╭─ Data to use

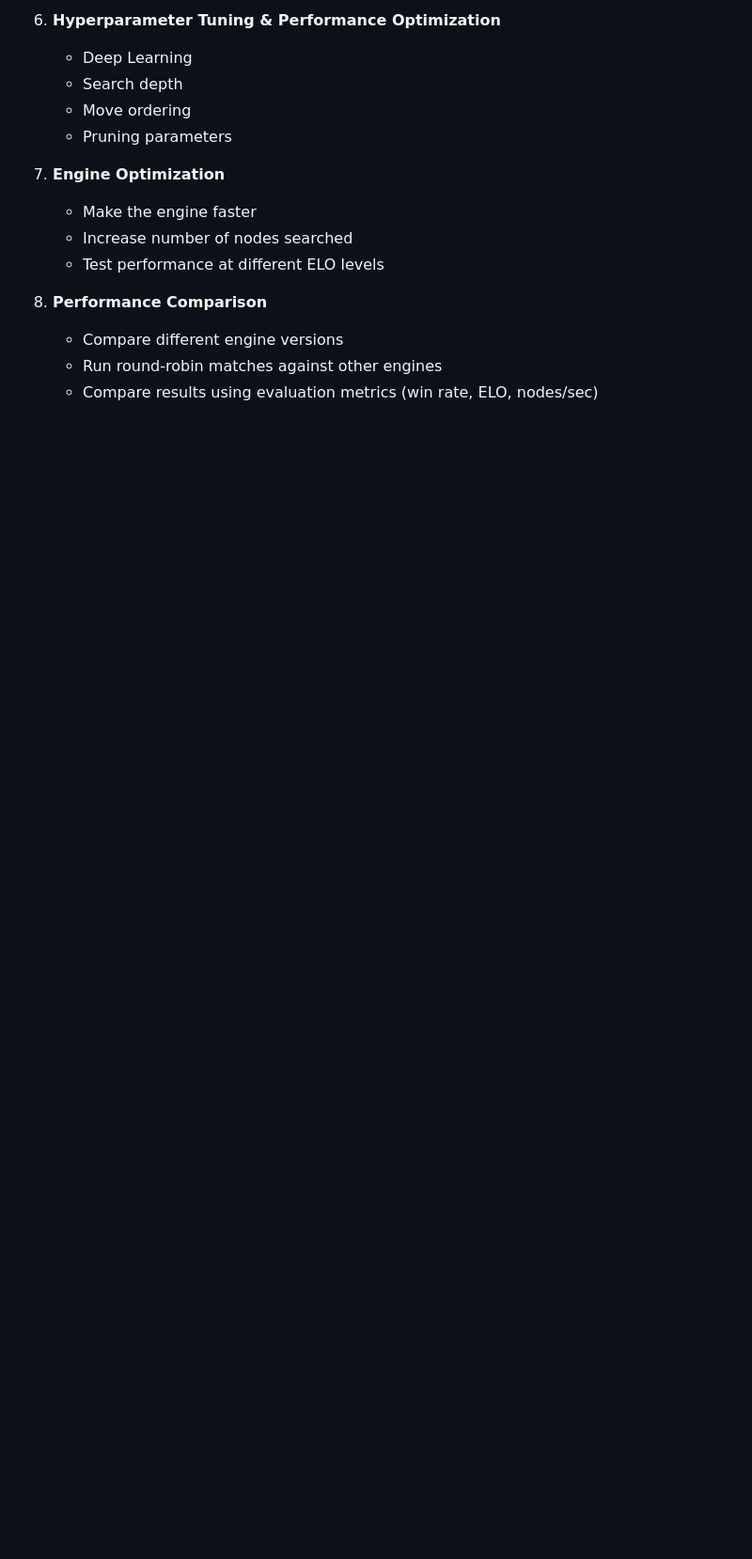
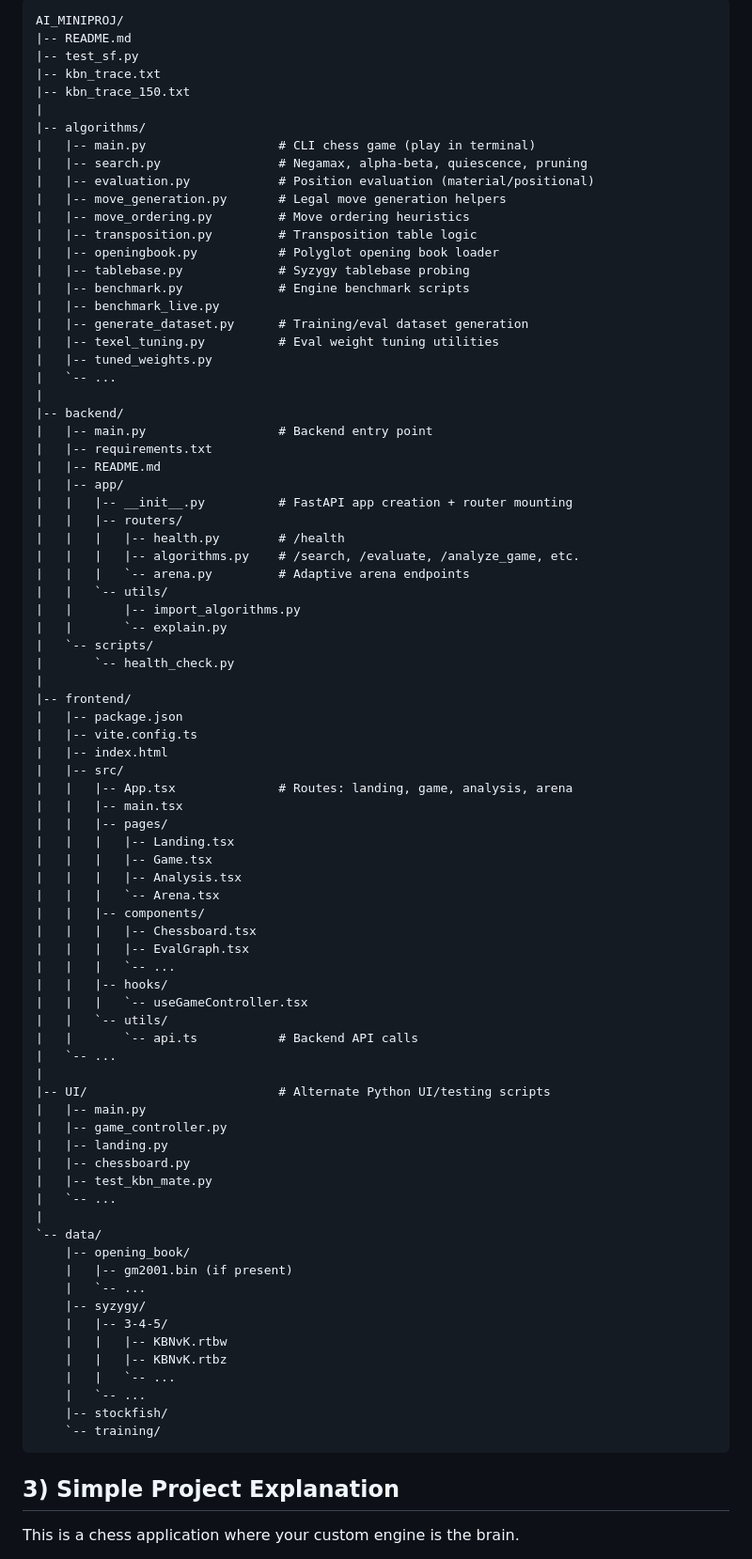
Before and after one commit to Aj-Shaer07/AI_MINIPROJ, a Markdown page: README.md, the part around the change printed below. Shown: that part at 94% size. Drawn GitHub-style; blank space fills up the shorter version.

````diff
--- a/README.md
+++ b/README.md
@@ -26,17 +29,88 @@
 
-6. **Hyperparameter Tuning & Performance Optimization**
-   - Deep Learning
-   - Search depth
-   - Move ordering
-   - Pruning parameters
+```text
+AI_MINIPROJ/
+|-- README.md
+|-- test_sf.py
+|-- kbn_trace.txt
+|-- kbn_trace_150.txt
+|
+|-- algorithms/
+|   |-- main.py                  # CLI chess game (play in terminal)
+|   |-- search.py                # Negamax, alpha-beta, quiescence, pruning
+|   |-- evaluation.py            # Position evaluation (material/positional)
+|   |-- move_generation.py       # Legal move generation helpers
+|   |-- move_ordering.py         # Move ordering heuristics
+|   |-- transposition.py         # Transposition table logic
+|   |-- openingbook.py           # Polyglot opening book loader
+|   |-- tablebase.py             # Syzygy tablebase probing
+|   |-- benchmark.py             # Engine benchmark scripts
+|   |-- benchmark_live.py
+|   |-- generate_dataset.py      # Training/eval dataset generation
+|   |-- texel_tuning.py          # Eval weight tuning utilities
+|   |-- tuned_weights.py
+|   `-- ...
+|
+|-- backend/
+|   |-- main.py                  # Backend entry point
+|   |-- requirements.txt
+|   |-- README.md
+|   |-- app/
+|   |   |-- __init__.py          # FastAPI app creation + router mounting
+|   |   |-- routers/
+|   |   |   |-- health.py        # /health
+|   |   |   |-- algorithms.py    # /search, /evaluate, /analyze_game, etc.
+|   |   |   `-- arena.py         # Adaptive arena endpoints
+|   |   `-- utils/
+|   |       |-- import_algorithms.py
+|   |       `-- explain.py
+|   `-- scripts/
+|       `-- health_check.py
+|
+|-- frontend/
+|   |-- package.json
+|   |-- vite.config.ts
+|   |-- index.html
+|   |-- src/
+|   |   |-- App.tsx              # Routes: landing, game, analysis, arena
+|   |   |-- main.tsx
+|   |   |-- pages/
+|   |   |   |-- Landing.tsx
+|   |   |   |-- Game.tsx
+|   |   |   |-- Analysis.tsx
+|   |   |   `-- Arena.tsx
+|   |   |-- components/
+|   |   |   |-- Chessboard.tsx
+|   |   |   |-- EvalGraph.tsx
+|   |   |   `-- ...
+|   |   |-- hooks/
+|   |   |   `-- useGameController.tsx
+|   |   `-- utils/
+|   |       `-- api.ts           # Backend API calls
+|   `-- ...
+|
+|-- UI/                          # Alternate Python UI/testing scripts
+|   |-- main.py
+|   |-- game_controller.py
+|   |-- landing.py
+|   |-- chessboard.py
+|   |-- test_kbn_mate.py
+|   `-- ...
+|
+`-- data/
+    |-- opening_book/
+    |   |-- gm2001.bin (if present)
+    |   `-- ...
+    |-- syzygy/
+    |   |-- 3-4-5/
+    |   |   |-- KBNvK.rtbw
+    |   |   |-- KBNvK.rtbz
+    |   |   `-- ...
+    |   `-- ...
+    |-- stockfish/
+    `-- training/
+```
 
-7. **Engine Optimization**
-   - Make the engine faster
-   - Increase number of nodes searched
-   - Test performance at different ELO levels
+## 3) Simple Project Explanation
 
-8. **Performance Comparison**
-   - Compare different engine versions
-   - Run round-robin matches against other engines
-   - Compare results using evaluation metrics (win rate, ELO, nodes/sec)
+This is a chess application where your custom engine is the brain.
 
````
Also changed, not shown: other parts of README.md (+182 -19 lines), screenshots/game-play-page.png (added), screenshots/menu-page.png (added), screenshots/page-1.png (added).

╰─

- _Exercise requirements_: Track down every line of the material containing the string "scripts", and copy it.

- _Your solution_:
+|   |-- benchmark.py             # Engine benchmark scripts
+|   `-- scripts/
+|-- UI/                          # Alternate Python UI/testing scripts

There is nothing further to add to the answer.